Taekwondo is a Korean martial art and the national sport of South Korea. It is the world’s most popular martial art in terms of number of practitioners. Gyeorugi, one type of Taekwondo sparring, is an Olympic event.
In Korean, tae means “to strike or break with foot”; kwon means “to strike or break with fist”; and do means “way”/”art”/”method”; so Taekwondo is loosely translated as “the way of the foot and fist,” but some translate it as, “the art of kicking and punching.”
Taekwondo is known for its emphasis on kicking techniques, which distinguishes it from martial arts such as karate or kung fu. The rationale is that the leg is the longest and strongest weapon a martial artist has, and kicks thus have the greatest potential to execute powerful strikes without successful retaliation.
Taekwondo has been developing with the 5000-year long history of Korea, being called by several different names in the course. In Korea, Taekwondo began as a defense martial art called “Subak” or “Taekkyon,” and developed as a way of training body and mind in the ancient kingdom of Koguryo, under the name of “Sunbae.” In the Shilla period, it had become the backbone of Hwarangdo that aimed at producing leaders of the country.
Today, Taekwondo as a martial art is popular with people of both genders and of many ages.
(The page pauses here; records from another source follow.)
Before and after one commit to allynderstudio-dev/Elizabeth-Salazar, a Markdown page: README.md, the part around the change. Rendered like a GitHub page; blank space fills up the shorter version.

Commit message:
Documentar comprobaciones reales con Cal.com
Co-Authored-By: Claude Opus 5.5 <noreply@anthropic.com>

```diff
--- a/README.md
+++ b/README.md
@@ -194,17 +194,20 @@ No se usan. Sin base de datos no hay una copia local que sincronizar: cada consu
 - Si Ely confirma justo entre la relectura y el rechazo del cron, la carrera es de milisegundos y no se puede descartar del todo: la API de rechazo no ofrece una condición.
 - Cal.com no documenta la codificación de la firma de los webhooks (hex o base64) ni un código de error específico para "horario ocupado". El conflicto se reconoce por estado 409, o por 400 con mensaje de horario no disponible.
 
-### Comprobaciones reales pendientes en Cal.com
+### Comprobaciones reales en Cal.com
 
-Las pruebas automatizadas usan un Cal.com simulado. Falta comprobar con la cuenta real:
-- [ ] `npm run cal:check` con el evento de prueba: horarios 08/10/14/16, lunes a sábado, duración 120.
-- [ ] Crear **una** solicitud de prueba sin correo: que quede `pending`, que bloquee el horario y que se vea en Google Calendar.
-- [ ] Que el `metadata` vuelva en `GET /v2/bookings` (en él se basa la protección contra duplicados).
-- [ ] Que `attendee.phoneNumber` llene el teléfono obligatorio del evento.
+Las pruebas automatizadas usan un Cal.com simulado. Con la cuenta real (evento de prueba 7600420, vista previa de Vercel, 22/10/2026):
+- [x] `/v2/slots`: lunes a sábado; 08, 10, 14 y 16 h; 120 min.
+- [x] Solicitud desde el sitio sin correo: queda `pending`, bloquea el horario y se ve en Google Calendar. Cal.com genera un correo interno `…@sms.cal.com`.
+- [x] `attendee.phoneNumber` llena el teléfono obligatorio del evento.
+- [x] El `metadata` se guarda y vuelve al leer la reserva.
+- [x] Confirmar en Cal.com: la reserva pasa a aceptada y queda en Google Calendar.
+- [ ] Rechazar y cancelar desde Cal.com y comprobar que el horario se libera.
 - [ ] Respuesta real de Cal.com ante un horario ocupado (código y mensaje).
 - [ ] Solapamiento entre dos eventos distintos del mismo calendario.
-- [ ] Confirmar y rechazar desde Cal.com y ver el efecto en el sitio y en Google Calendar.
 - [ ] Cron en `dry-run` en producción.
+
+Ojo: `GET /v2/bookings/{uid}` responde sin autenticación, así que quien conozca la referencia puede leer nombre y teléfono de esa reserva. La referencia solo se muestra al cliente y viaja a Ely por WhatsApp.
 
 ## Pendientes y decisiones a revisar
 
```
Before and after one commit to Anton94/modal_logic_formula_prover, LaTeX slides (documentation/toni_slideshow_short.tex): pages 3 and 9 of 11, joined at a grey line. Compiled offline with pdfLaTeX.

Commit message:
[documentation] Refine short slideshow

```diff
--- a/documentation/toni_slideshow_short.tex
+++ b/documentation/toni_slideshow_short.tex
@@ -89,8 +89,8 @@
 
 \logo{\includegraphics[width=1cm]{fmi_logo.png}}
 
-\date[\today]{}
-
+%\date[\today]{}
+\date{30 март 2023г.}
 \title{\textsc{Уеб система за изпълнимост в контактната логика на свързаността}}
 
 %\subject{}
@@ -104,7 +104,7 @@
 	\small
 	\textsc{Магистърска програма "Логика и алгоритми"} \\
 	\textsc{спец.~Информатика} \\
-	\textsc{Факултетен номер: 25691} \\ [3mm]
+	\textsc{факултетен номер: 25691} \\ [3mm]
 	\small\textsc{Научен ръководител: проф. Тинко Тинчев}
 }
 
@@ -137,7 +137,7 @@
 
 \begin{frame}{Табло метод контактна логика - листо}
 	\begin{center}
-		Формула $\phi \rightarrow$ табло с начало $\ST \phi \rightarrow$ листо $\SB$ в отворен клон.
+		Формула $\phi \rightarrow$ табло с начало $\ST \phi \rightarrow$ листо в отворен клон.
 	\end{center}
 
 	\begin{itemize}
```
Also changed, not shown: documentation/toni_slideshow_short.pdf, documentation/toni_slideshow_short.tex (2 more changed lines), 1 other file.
Physically, taekwondo develops strength, speed, balance, flexibility, and stamina. An example of the union of mental and physical discipline is the breaking of boards, which requires both physical mastery of the technique and the concentration to focus one’s strength.